* Protests over land confiscation; truckloads of police go
* Nobel laureate Suu Kyi to speak to protesters
* China blames "third parties, some Westerners"
(Adds Suu Kyi offering to mediate)
By Aung Hla Tun
YANGON, Nov 29 Riot police fired water cannon
and tear gas on Thursday to break up a three-month protest
against a vast copper mining project run by the powerful Myanmar
military and its partner, a subsidiary of a Chinese arms
Activists said at least 50 people had been injured and 23
were in hospital, some suffering burns after incendiary devices
were hurled into their camps by police. Media described the
devices as "phosphorous bombs".
After decades of oppression, the Monywa mine has become a
test of Myanmar's reforms as protesters explore new-found
freedoms, including a relaxation of laws on protests since July.
It also illustrates growing resentment towards Chinese companies
that have expanded across the country in recent years.
Witnesses said truckloads of police arrived at six camps
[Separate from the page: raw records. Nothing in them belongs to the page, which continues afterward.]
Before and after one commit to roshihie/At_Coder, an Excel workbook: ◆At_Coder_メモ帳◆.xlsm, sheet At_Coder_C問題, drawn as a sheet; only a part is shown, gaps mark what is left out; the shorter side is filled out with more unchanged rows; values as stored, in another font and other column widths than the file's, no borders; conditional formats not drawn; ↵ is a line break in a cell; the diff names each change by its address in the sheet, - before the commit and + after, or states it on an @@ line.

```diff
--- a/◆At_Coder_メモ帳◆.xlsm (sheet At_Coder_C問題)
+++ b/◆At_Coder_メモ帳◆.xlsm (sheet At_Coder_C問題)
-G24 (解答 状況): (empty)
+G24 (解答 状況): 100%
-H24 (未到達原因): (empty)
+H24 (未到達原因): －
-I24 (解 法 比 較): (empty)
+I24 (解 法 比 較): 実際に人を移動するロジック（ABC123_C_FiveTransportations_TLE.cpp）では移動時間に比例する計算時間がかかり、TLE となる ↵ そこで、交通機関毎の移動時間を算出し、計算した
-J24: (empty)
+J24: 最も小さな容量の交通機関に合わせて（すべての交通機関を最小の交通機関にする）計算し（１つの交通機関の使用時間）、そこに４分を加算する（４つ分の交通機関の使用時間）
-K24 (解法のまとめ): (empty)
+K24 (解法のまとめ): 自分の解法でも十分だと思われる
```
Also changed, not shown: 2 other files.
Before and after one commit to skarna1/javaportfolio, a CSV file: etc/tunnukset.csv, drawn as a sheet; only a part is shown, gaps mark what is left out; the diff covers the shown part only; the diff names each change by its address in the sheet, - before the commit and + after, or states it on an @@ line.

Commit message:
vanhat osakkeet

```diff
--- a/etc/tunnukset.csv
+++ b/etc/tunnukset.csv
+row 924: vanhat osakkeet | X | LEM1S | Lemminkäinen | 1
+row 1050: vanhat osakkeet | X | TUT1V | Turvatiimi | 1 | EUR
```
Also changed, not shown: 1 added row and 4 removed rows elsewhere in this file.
near the mine in the Sagaing region in Myanmar's northwest,
where thousands have demonstrated against a $1 billion expansion
of the project and what they call the unlawful confiscation of
more than 7,800 acres (3,160 hectares) of land.
Security forces began using water cannon and other weapons
from about 3 a.m, Shin Oattama, a Buddhist monk who had helped
the villagers, told Reuters by telephone. "They shot some sort
of canisters that caused fire at the camp," he said.
Myo Thant, a political activist, said 22 monks were wounded
in a crackdown in which some officers fired incendiary devices
against protesters. "The stuff from these canisters got caught
on the clothes and bodies of the victims. When they shook their
robes to remove this stuff, fire started."
But Zaw Htay, a spokesman for President Thein Sein, said
police had used only water cannon, tear gas and smoke bombs to
disperse the protesters. "No chemical weapons were used by the
police to do their duty," he said.
Land disputes are a growing problem in Myanmar. Protests
were suppressed under a military junta in place until last year
but have become more common as Thein Sein opens up the country,
also known as Burma, and pushes through reforms including the
right to strike.
"This is an example of the skin-deep nature of Burma's
reforms," said Mark Farmaner of London-based advocacy group
Burma Campaign UK. "The new right-to-protest law was hailed as a
major reform but it is clear there is still no right to protest
Nobel Peace Prize laureate Aung San Suu Kyi offered to
mediate between the two sides.
Addressing a crowd of about 10,000 people near the mine, she
said she had met company officials. "I'd like to meet with the
respective villagers and those who are opposing this project and
mediate between the two sides," she said. "I would like to ask
the people to cooperate with patience."
The copper mine, Myanmar's biggest, is run by a unit of
China North Industries Corp, a prominent weapons manufacturer,
under a deal signed in June 2010 after Canada's Ivanhoe Mines
Ltd pulled out in 2007.
It is backed by the military-owned Union of Myanmar Economic
Holdings Ltd, which operated extensively under the military
regime that ruled for almost half a century until 2011.
The Global Times, an influential tabloid published by
China's Communist Party mouthpiece, the People's Daily, said in
an editorial on Thursday it would be a "lose-lose situation for
China and Myanmar if the project is halted".
"Only third parties, including some Western forces, will be
glad to see this result," it said, blaming "some Westerners" and
non-government organisations for instigating the protests.
"We must not give up on the project. Even if it is
eventually stopped, Chinese companies should receive
compensation according to the contract and international
practice," it said.
As the number of land disputes increase, villagers appear
emboldened by reforms under Thein Sein, who took office in March
2011, and are pushing back.
Authorities warned the protesters late on Tuesday to clear
the site by midnight that day so that a parliamentary commission
could carry out an investigation, but the camps remained.
State television said all project work had been halted since
Nov. 18 because of the protests.
Protests stretching back at least three months have involved
thousands of villagers and supporters. They told Reuters in
September that four of 26 villages at the project site had
already been displaced, along with monasteries and schools.
(Additional reporting by Ben Blanchard in Beijing and Andrew
R.C. Marshall in Bangkok; Writing by Alan Raybould and Jason
Szep; Editing by Paul Tait and Robert Birsel)